The expected output is the full data, repeated exactly, without pictures.

** DATA TO EXAMINE follows **

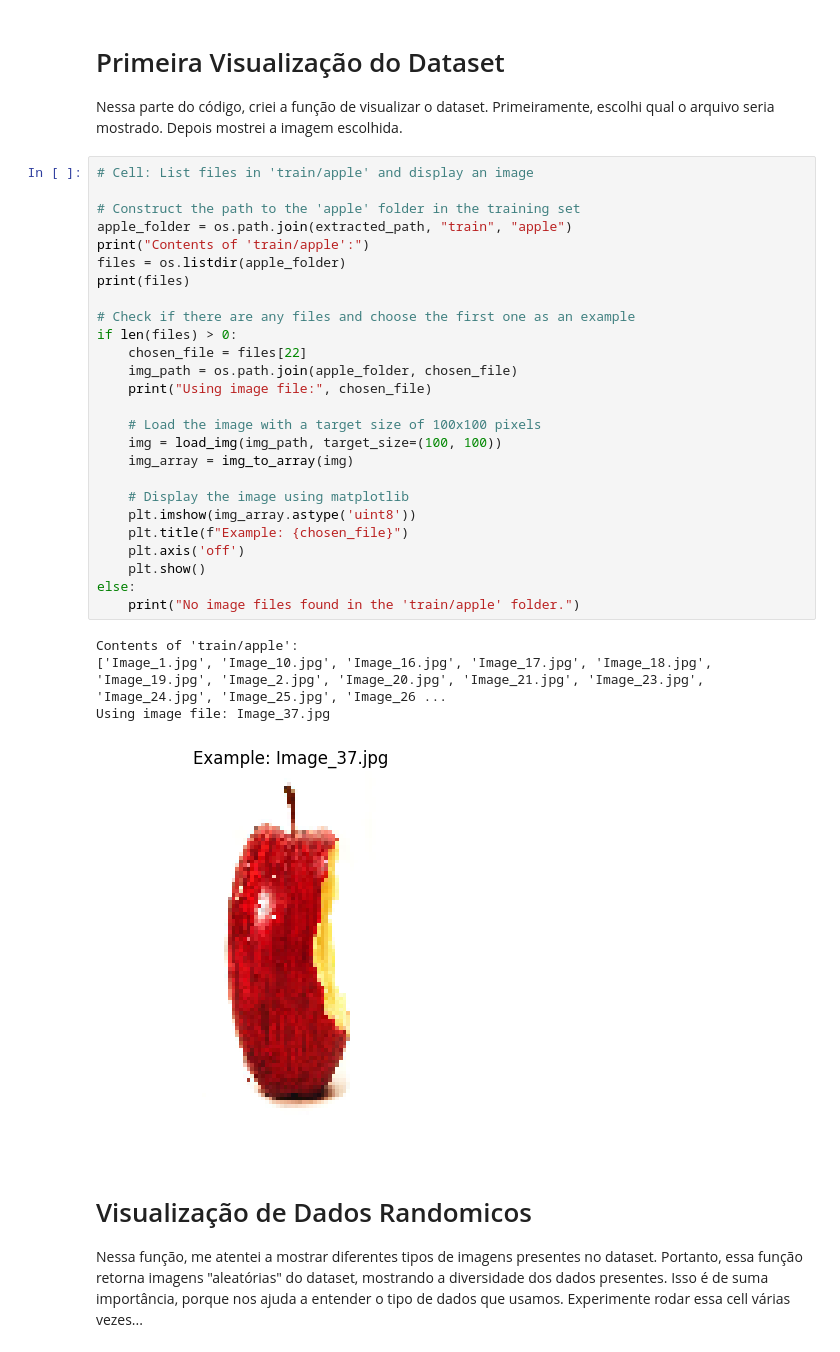
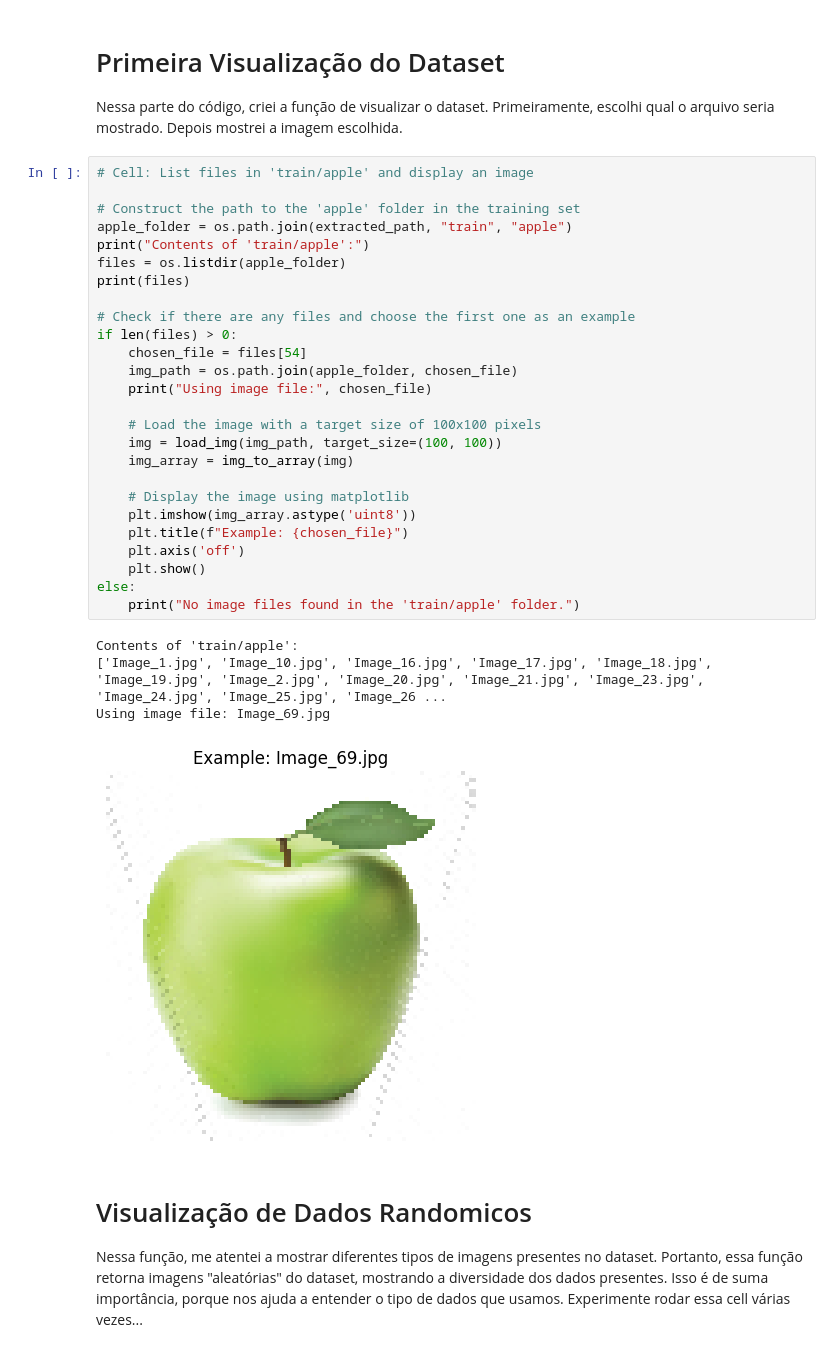
Before and after one commit to marcelomx30/AI-Final-Project, a Jupyter notebook: FruitsVeggies_Classification_CNN.ipynb, the cells around one changed output. Saved outputs shown, nothing was run; the diff lists cells and outputs as text.

```diff
--- a/FruitsVeggies_Classification_CNN.ipynb
+++ b/FruitsVeggies_Classification_CNN.ipynb
@@ -80,34 +82,34 @@ Primeiramente, escolhi qual o arquivo seria mostrado. Depois mostrei a imagem es
 # %%
 # Cell: List files in 'train/apple' and display an image
 
 # Construct the path to the 'apple' folder in the training set
 apple_folder = os.path.join(extracted_path, "train", "apple")
 print("Contents of 'train/apple':")
 files = os.listdir(apple_folder)
 print(files)
 
 # Check if there are any files and choose the first one as an example
 if len(files) > 0:
-    chosen_file = files[22]
+    chosen_file = files[54]
     img_path = os.path.join(apple_folder, chosen_file)
     print("Using image file:", chosen_file)
 
     # Load the image with a target size of 100x100 pixels
     img = load_img(img_path, target_size=(100, 100))
     img_array = img_to_array(img)
 
     # Display the image using matplotlib
     plt.imshow(img_array.astype('uint8'))
     plt.title(f"Example: {chosen_file}")
     plt.axis('off')
     plt.show()
 else:
     print("No image files found in the 'train/apple' folder.")
 # %% [output]
 Contents of 'train/apple':
 ['Image_1.jpg', 'Image_10.jpg', 'Image_16.jpg', 'Image_17.jpg', 'Image_18.jpg', 'Image_19.jpg', 'Image_2.jpg', 'Image_20.jpg', 'Image_21.jpg', 'Image_23.jpg', 'Image_24.jpg', 'Image_25.jpg', 'Image_26 ...
-Using image file: Image_37.jpg
+Using image file: Image_69.jpg
-[figure, old version]
+[figure, new version]
 # %% [markdown]
 # Visualização de Dados Randomicos
 Nessa função, me atentei a mostrar diferentes tipos de imagens presentes no dataset.
```
Also changed, not shown: parts of 52 cells of this notebook, 1 other file.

** End of DATA TO EXAMINE **

▶ _FINISHED TASK_:
Before and after one commit to marcelomx30/AI-Final-Project, a Jupyter notebook: FruitsVeggies_Classification_CNN.ipynb, the cells around one changed output. Saved outputs shown, nothing was run; the diff lists cells and outputs as text.

```diff
--- a/FruitsVeggies_Classification_CNN.ipynb
+++ b/FruitsVeggies_Classification_CNN.ipynb
@@ -80,34 +82,34 @@ Primeiramente, escolhi qual o arquivo seria mostrado. Depois mostrei a imagem es
 # %%
 # Cell: List files in 'train/apple' and display an image
 
 # Construct the path to the 'apple' folder in the training set
 apple_folder = os.path.join(extracted_path, "train", "apple")
 print("Contents of 'train/apple':")
 files = os.listdir(apple_folder)
 print(files)
 
 # Check if there are any files and choose the first one as an example
 if len(files) > 0:
-    chosen_file = files[22]
+    chosen_file = files[54]
     img_path = os.path.join(apple_folder, chosen_file)
     print("Using image file:", chosen_file)
 
     # Load the image with a target size of 100x100 pixels
     img = load_img(img_path, target_size=(100, 100))
     img_array = img_to_array(img)
 
     # Display the image using matplotlib
     plt.imshow(img_array.astype('uint8'))
     plt.title(f"Example: {chosen_file}")
     plt.axis('off')
     plt.show()
 else:
     print("No image files found in the 'train/apple' folder.")
 # %% [output]
 Contents of 'train/apple':
 ['Image_1.jpg', 'Image_10.jpg', 'Image_16.jpg', 'Image_17.jpg', 'Image_18.jpg', 'Image_19.jpg', 'Image_2.jpg', 'Image_20.jpg', 'Image_21.jpg', 'Image_23.jpg', 'Image_24.jpg', 'Image_25.jpg', 'Image_26 ...
-Using image file: Image_37.jpg
+Using image file: Image_69.jpg
-[figure, old version]
+[figure, new version]
 # %% [markdown]
 # Visualização de Dados Randomicos
 Nessa função, me atentei a mostrar diferentes tipos de imagens presentes no dataset.
```
Also changed, not shown: parts of 52 cells of this notebook, 1 other file.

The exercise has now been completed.